7. Get naked

Public nudity is a norm in swimming pools’ shower sections and complaining about the lack of privacy will be treated as a childish temper tantrum. One thing Icelanders won’t stand for is people entering common pools dirty, which is why there is pool staff at the shower areas making sure everyone washes properly before heading to the pools.

8. Gossip, gossip, gossip 

While you’re soaking in a hot pool it’s time to share the newest news! Who’s expecting now? Who’s the guy, does anyone know? The boss did what now? Did you hear about Páll yet – you know, your cousin’s husband’s workmate’s son Páll? Iceland is smaller than you’d think and somehow people always either know everyone or at least they know someone who knows the person you’re talking about, so every piece of news will make rounds at lightning speed.

Don’t worry though, it’s the same for everyone. Think of it this way: Iceland is such a peaceful country that little things like these really are all that people care about.


Iceland, Seljalandsfoss by Moyan Brenn at

9. Learn to be alone

Icelanders value their personal space highly. Sometimes people just want to be alone and other times they’ll leave their homes or host a party on specific purpose to meet other people. Other times they’ll keep to themselves so if you’re used to a community spirit, there’s very little of that available.

To better understand this behaviour I suggest a camping or a hiking trip. Just go out in the nature and be quiet, let the wind mess your hair and your wool sweater keep you warm. Look around you and really try to drink in everything there is to see, wake up in the small hours when it’s already light outside and listen to the hrossagaukur sing as it flies over your tent. Climb a mountain and watch the little towns and cities stretch out somewhere far, far below and the ocean behind them. This is the true feeling of solitude Icelanders wish they could have at all times, but since that’s not always possible even a little time in peace and quiet will do.
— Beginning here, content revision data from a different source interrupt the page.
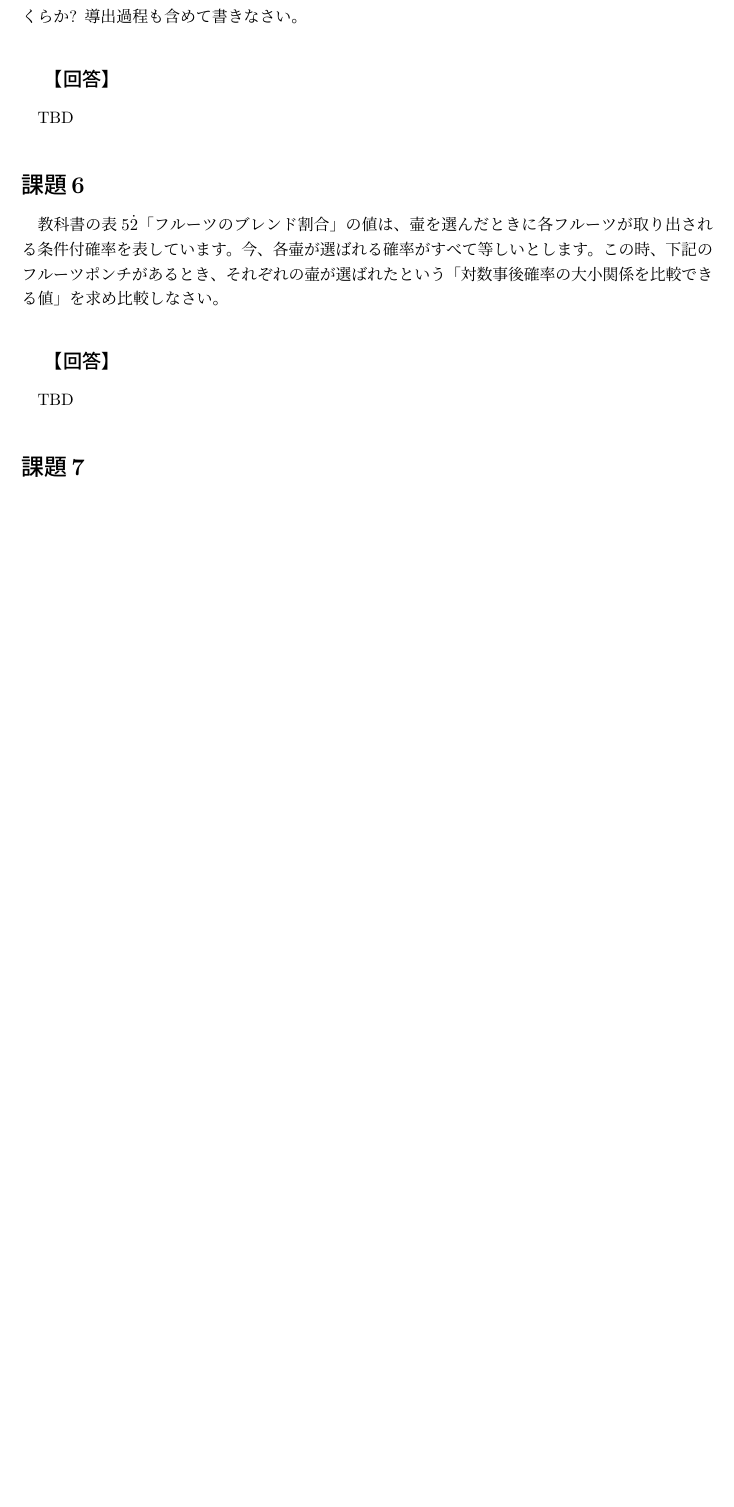
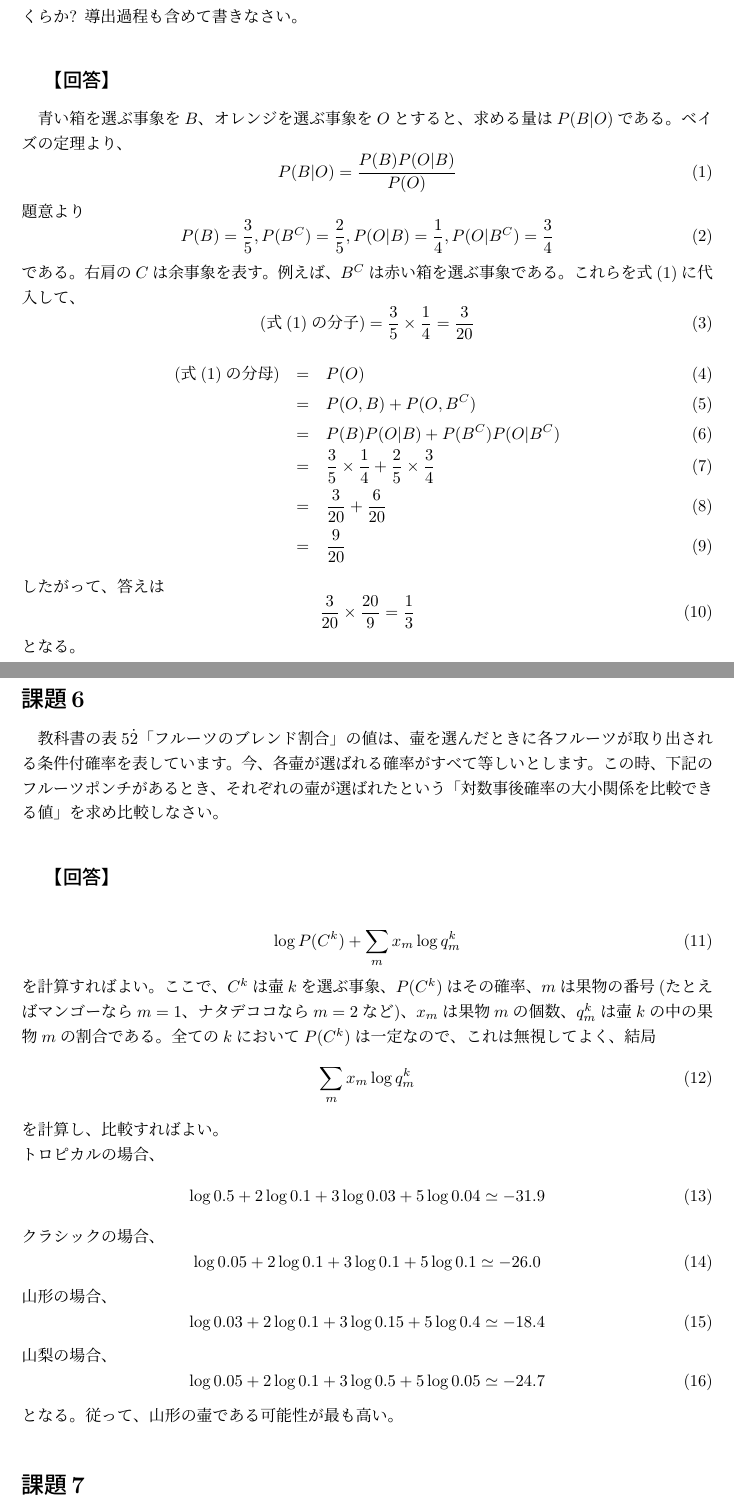
Before and after one commit to yammouch/hiu_data_analysis, a LaTeX document (report/body.tex): part of page 4 of 5 before the commit and two parts of pages 4 and 5 of 6 after it, the two joined at a grey line, cut so that both start at the same text, the shorter picture padded with empty space. Compiled offline with pLaTeX and dvipdfmx.

Commit message:
Problem 5 and 6 are completed.

```diff
--- a/report/body.tex
+++ b/report/body.tex
@@ -141,7 +141,35 @@ TBD
 導出過程も含めて書きなさい。
 
 \subsection{【回答】}
-TBD
+
+青い箱を選ぶ事象を$B$、オレンジを選ぶ事象を$O$とすると、
+求める量は$P(B|O)$である。ベイズの定理より、
+\begin{equation}
+\label{p04sol}
+P(B|O)=\frac{P(B)P(O|B)}{P(O)}
+\end{equation}
+題意より
+\begin{equation}
+P(B) = \frac{3}{5}, P(B^C)=\frac{2}{5}, P(O|B)=\frac{1}{4}, P(O|B^C)=\frac{3}{4}
+\end{equation}
+である。右肩の$C$は余事象を表す。例えば、$B^C$は赤い箱を選ぶ事象である。
+これらを式(\ref{p04sol})に代入して、
+\begin{equation}
+(\textrm{式(\ref{p04sol})の分子})=\frac{3}{5}\times\frac{1}{4}=\frac{3}{20}
+\end{equation}
+\begin{eqnarray}
+(\textrm{式(\ref{p04sol})の分母})&=&P(O) \\
+&=& P(O,B)+P(O,B^C) \\
+&=& P(B)P(O|B)+P(B^C)P(O|B^C) \\
+&=& \frac{3}{5}\times\frac{1}{4}+\frac{2}{5}\times\frac{3}{4} \\
+&=& \frac{3}{20}+\frac{6}{20} \\
+&=& \frac{9}{20}
+\end{eqnarray}
+したがって、答えは
+\begin{equation}
+\frac{3}{20}\times\frac{20}{9} = \frac{1}{3}
+\end{equation}
+となる。
 
 \section{}
 教科書の表5\.2「フルーツのブレンド割合」の値は、
@@ -152,7 +180,35 @@ TBD
 を求め比較しなさい。
 
 \subsection{【回答】}
-TBD
+
+\begin{equation}
+\log P(C^k) + \sum_{m}x_m\log q_m^k
+\end{equation}
+を計算すればよい。ここで、$C^k$は壷$k$を選ぶ事象、$P(C^k)$はその確率、
+$m$は果物の番号(たとえばマンゴーなら$m=1$、ナタデココなら$m=2$など)、
+$x_m$は果物$m$の個数、$q_m^k$は壷$k$の中の果物$m$の割合である。
+全ての$k$において$P(C^k)$は一定なので、これは無視してよく、結局
+\begin{equation}
+\sum_{m}x_m\log q_m^k
+\end{equation}
+を計算し、比較すればよい。\\
+トロピカルの場合、
+\begin{equation}
+\log 0.5 + 2\log 0.1 + 3\log 0.03 + 5\log 0.04 \simeq -31.9
+\end{equation}
+クラシックの場合、
+\begin{equation}
+\log 0.05 + 2\log 0.1 + 3\log 0.1 + 5\log 0.1 \simeq -26.0
+\end{equation}
+山形の場合、
+\begin{equation}
+\log 0.03 + 2\log 0.1 + 3\log 0.15 + 5\log 0.4 \simeq -18.4
+\end{equation}
+山梨の場合、
+\begin{equation}
+\log 0.05 + 2\log 0.1 + 3\log 0.5 + 5\log 0.05 \simeq -24.7
+\end{equation}
+となる。従って、山形の壷である可能性が最も高い。
 
 \section{}
 フルーツポンチをgenPunchで生成し、
```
10. Þetta reddast

Icelanders are a good example of a people who just won’t give up. They already know that even in the face of the worst possible odds things can and usually will work out somehow, as long as you keep going. Þetta reddast.

So if something bad happens remember this. When bad things are piling up on top of each other, it’s raining cats and dogs and a few polar bears, the sun barely comes up and the bureaucracy is killing you everything’s probably still going to work out in the end. Accept reality as it is, try to find the best possible outcome in it and then strive for it with all your might, little by little. Even if you fail you at least got somewhere; never, ever give up.
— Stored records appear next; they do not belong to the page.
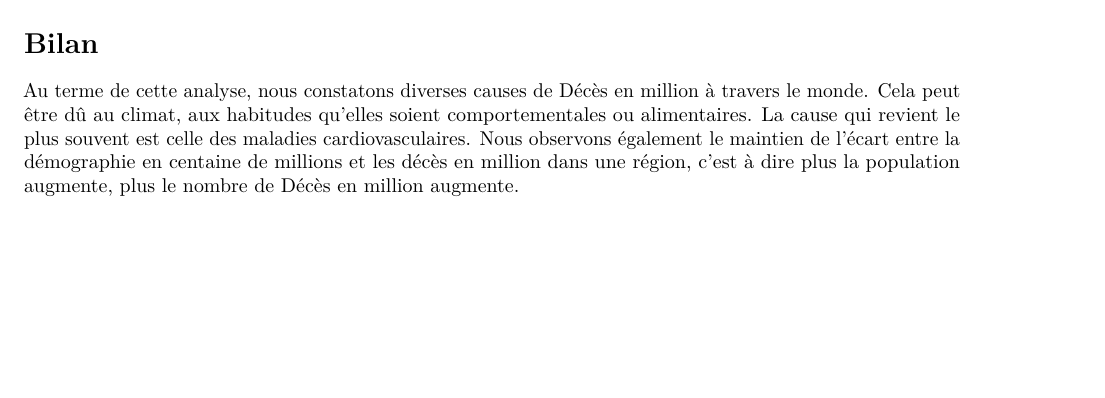
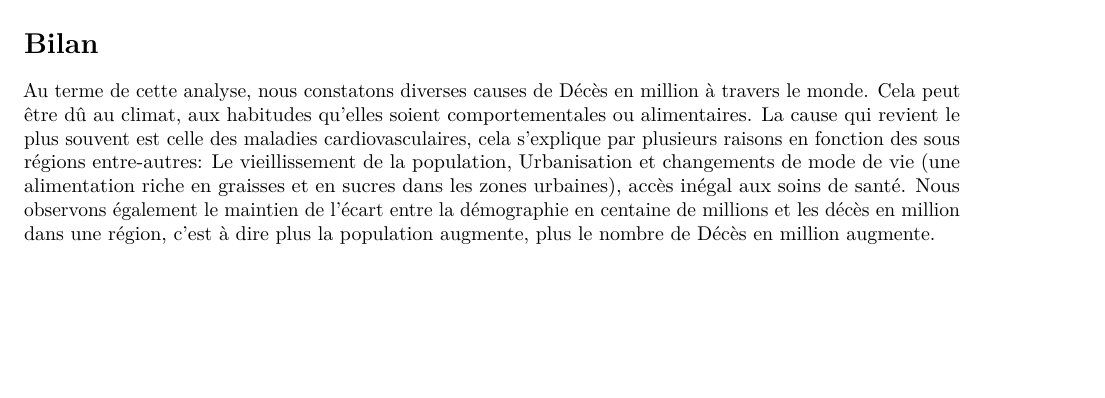
Before and after one commit to l3miage-couliban/causes-of-death-statistics, an R Markdown document (causes-of-death.Rmd): part of page 15 of 15, cut so that both start at the same text. Rendered offline with R 4.5, knitr and Pandoc, then LaTeX, with nearby package versions; some code elsewhere in the file could not run offline.

Commit message:
ajout de d'information au bilan

```diff
--- a/causes-of-death.Rmd
+++ b/causes-of-death.Rmd
@@ -665,4 +664,4 @@ ggplot(easternAsia2003, aes(x = PIB_total, y = taux_mortalite, shape = `Causes n
 
 
 # Bilan
-Au terme de cette analyse, nous constatons diverses causes de Décès en million à travers le monde. Cela peut être dû au climat, aux habitudes qu'elles soient comportementales ou alimentaires. La cause qui revient le plus souvent est celle des maladies cardiovasculaires. Nous observons également le maintien de l'écart entre la démographie en centaine de millions et les décès en million dans une région, c'est à dire plus la population augmente, plus le nombre de Décès en million augmente.
+Au terme de cette analyse, nous constatons diverses causes de Décès en million à travers le monde. Cela peut être dû au climat, aux habitudes qu'elles soient comportementales ou alimentaires. La cause qui revient le plus souvent est celle des maladies cardiovasculaires, cela s'explique par plusieurs raisons en fonction des sous régions entre-autres: Le vieillissement de la population, Urbanisation et changements de mode de vie (une alimentation riche en graisses et en sucres dans les zones urbaines), accès inégal aux soins de santé. Nous observons également le maintien de l'écart entre la démographie en centaine de millions et les décès en million dans une région, c'est à dire plus la population augmente, plus le nombre de Décès en million augmente.
```
Also changed, not shown: causes-of-death.Rmd (1 more changed lines).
Tags: , , , , , , , ,
Keep learning Icelandic with us!

Build vocabulary, practice pronunciation, and more with Transparent Language Online. Available anytime, anywhere, on any device.

Try it Free Find it at your Library
Share this:
Pin it

About the Author: hulda

Hi, I'm Hulda, originally Finnish but now living in the suburbs of Reykjavík. I'm here to help you in any way I can if you're considering learning Icelandic. Nice to meet you!


  1. Eric Hinrichs:

    We are struggling to learn about Icelanders and Old Norse in St. Louis, Missouri, USA. If any of your bloggers are interested, we are having a symposium to discuss these issues in September.
    Symposium Summary: The Viking Club, Lenape Indian organizations, and the Scandinavian organizations in St. Louis, are hosting a joint symposium at the Missouri History Museum on 26-27 September 2015 to discuss the merging of the Viking / Norse, Inuit and American Indian Cultural Integration over a period of several hundred years. Linguistic, archaeological, anthropology, interpretations of Viking/Norse/American Indian rune stones and history sticks (The Maalan Aarum, the Lenape History – created by Norse using the Drottkvaett format), Biological, Historical, Artifacts, Geographical, DNA, carbon dating, dendrochronology, climatology, and Christian influences of the Norse Vikings on Native American cultures from 1000 to 1500 A.D. will be discussed. The subject matter of the symposium is summarized in the book, 500 Years of Viking Presence in America (Barnes & Noble, 2015).


  2. Helena:

    I love your list. I’ve been wanting to be Icelandic for years. A bit of a leap for a born-happy-Australian; but living in the UK has in a small part readied me.